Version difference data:

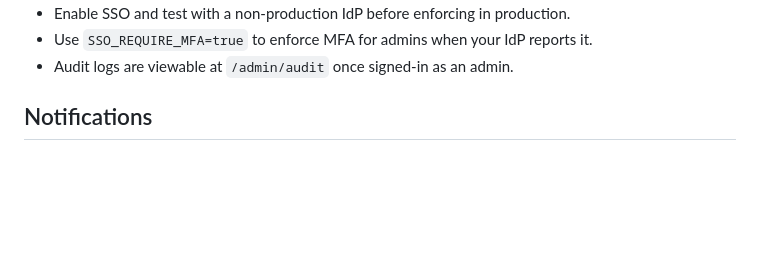
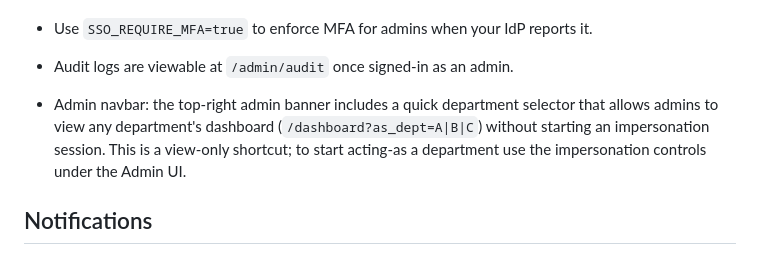
Before and after one commit to ninnis92-stack/process-management-system, a Markdown page: README.md, the part around the change. GitHub-like rendering; blank space fills up the shorter version.

Commit message:
Docs: document admin navbar quick-view selector

```diff
--- a/README.md
+++ b/README.md
@@ -91,6 +91,11 @@ Admin Hardening Checklist:
 - Enable SSO and test with a non-production IdP before enforcing in production.
 - Use `SSO_REQUIRE_MFA=true` to enforce MFA for admins when your IdP reports it.
 - Audit logs are viewable at `/admin/audit` once signed-in as an admin.
+
+- Admin navbar: the top-right admin banner includes a quick department selector that
+  allows admins to view any department's dashboard (`/dashboard?as_dept=A|B|C`) without
+  starting an impersonation session. This is a view-only shortcut; to start acting-as a
+  department use the impersonation controls under the Admin UI.
 
 ## Notifications
 - Stored in DB via `Notification` model; created via `notify_users` helper in `requests_bp/routes.py`.
```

** Task to carry out **
Leaving the images out, return every record exactly.

** The answer **
Before and after one commit to ninnis92-stack/process-management-system, a Markdown page: README.md, the part around the change. GitHub-like rendering; blank space fills up the shorter version.

Commit message:
Docs: document admin navbar quick-view selector

```diff
--- a/README.md
+++ b/README.md
@@ -91,6 +91,11 @@ Admin Hardening Checklist:
 - Enable SSO and test with a non-production IdP before enforcing in production.
 - Use `SSO_REQUIRE_MFA=true` to enforce MFA for admins when your IdP reports it.
 - Audit logs are viewable at `/admin/audit` once signed-in as an admin.
+
+- Admin navbar: the top-right admin banner includes a quick department selector that
+  allows admins to view any department's dashboard (`/dashboard?as_dept=A|B|C`) without
+  starting an impersonation session. This is a view-only shortcut; to start acting-as a
+  department use the impersonation controls under the Admin UI.
 
 ## Notifications
 - Stored in DB via `Notification` model; created via `notify_users` helper in `requests_bp/routes.py`.
```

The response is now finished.